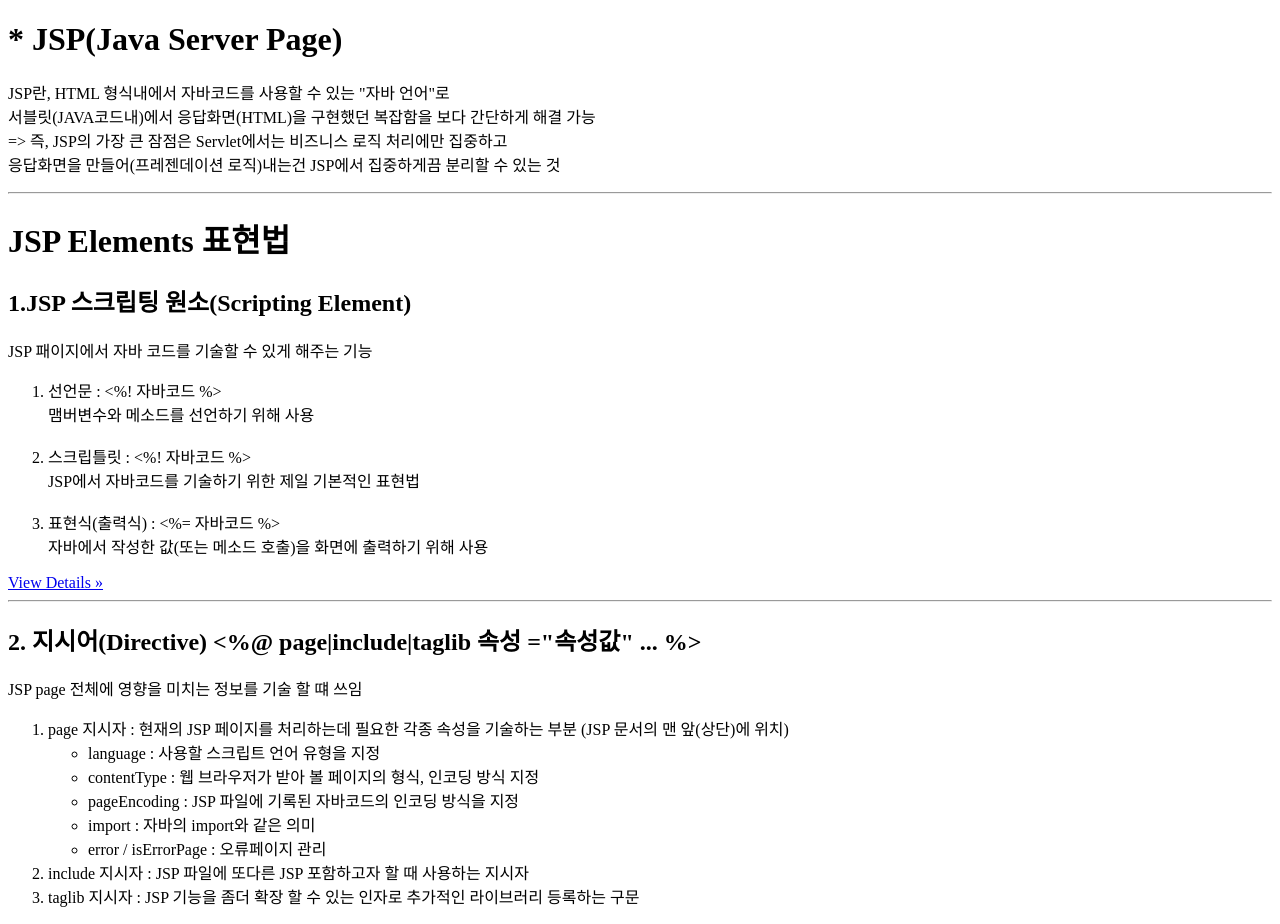
Repository: BrianH29/BH_webserver_workspace1
Page: webserver_workspace1/2_JSP/WebContent/index.html
The author's editor kept a copy of each file at every save. The page is drawn from the files as they stood at one save, then again after the next save.
The browser window is 1280 px wide. The pictures show the whole page.

Above is the page before, as saved 2020-08-31 02:14:58.

After the next save:
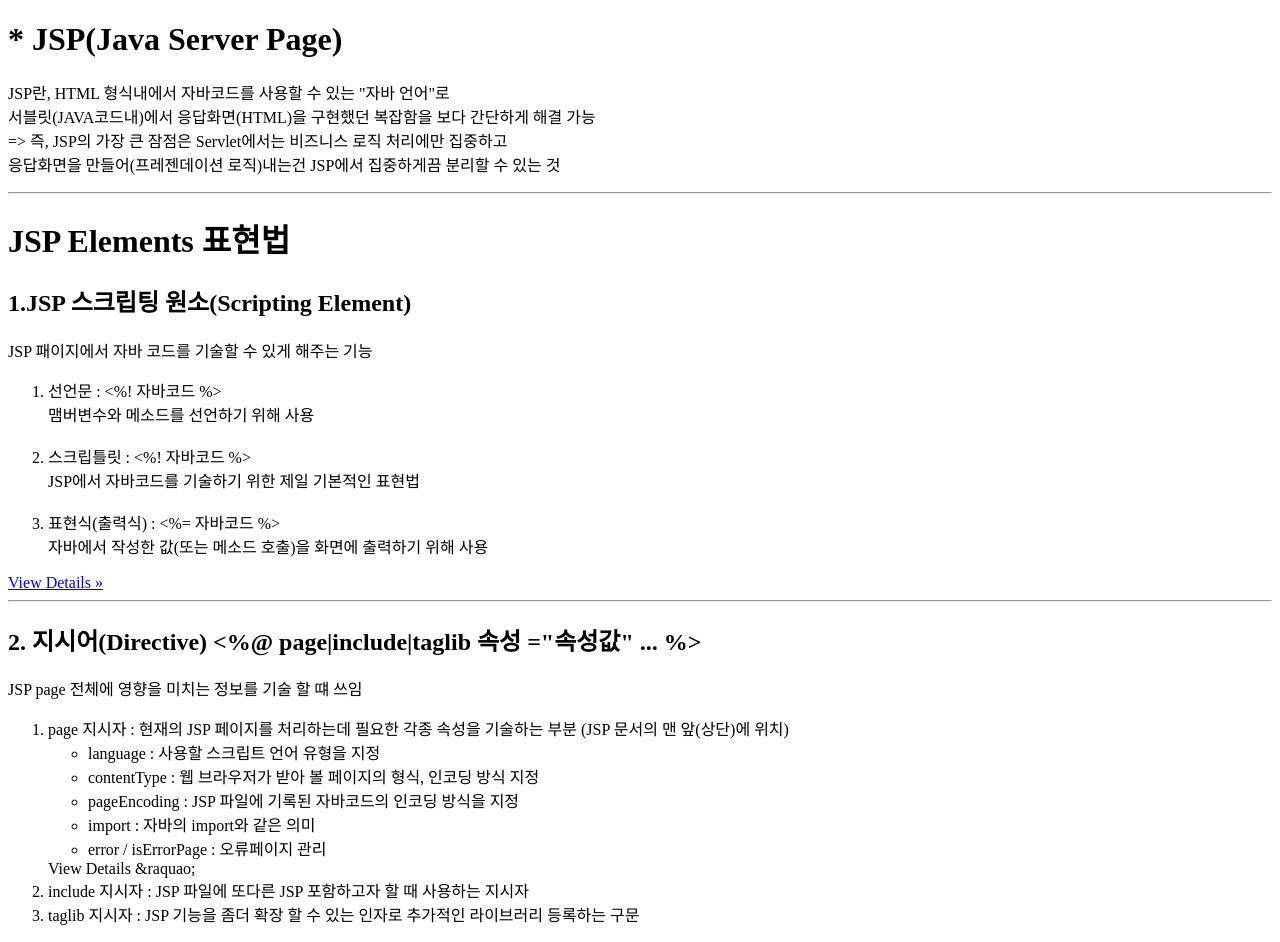
Saved 50 s later.
--- a/webserver_workspace1/2_JSP/WebContent/index.html
+++ b/webserver_workspace1/2_JSP/WebContent/index.html
@@ -56,6 +56,7 @@
 				<li>import : 자바의 import와 같은 의미</li>
 				<li>error / isErrorPage : 오류페이지 관리</li>
 			</ul>
+			<a>View Details &raquao;</a>
 		</li>
 		<li>
 			include 지시자 : JSP 파일에 또다른 JSP 포함하고자 할 때 사용하는 지시자<br>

******

> [TASK TO CARRY OUT]:
Copy every entry exactly, leaving out the pictures.

> [TASK ANSWER]:
Repository: BrianH29/BH_webserver_workspace1
Page: webserver_workspace1/2_JSP/WebContent/index.html
The author's editor kept a copy of each file at every save. The page is drawn from the files as they stood at one save, then again after the next save.
The browser window is 1280 px wide. The pictures show the whole page.

Above is the page before, as saved 2020-08-31 02:14:58.

After the next save:
Saved 50 s later.
--- a/webserver_workspace1/2_JSP/WebContent/index.html
+++ b/webserver_workspace1/2_JSP/WebContent/index.html
@@ -56,6 +56,7 @@
 				<li>import : 자바의 import와 같은 의미</li>
 				<li>error / isErrorPage : 오류페이지 관리</li>
 			</ul>
+			<a>View Details &raquao;</a>
 		</li>
 		<li>
 			include 지시자 : JSP 파일에 또다른 JSP 포함하고자 할 때 사용하는 지시자<br>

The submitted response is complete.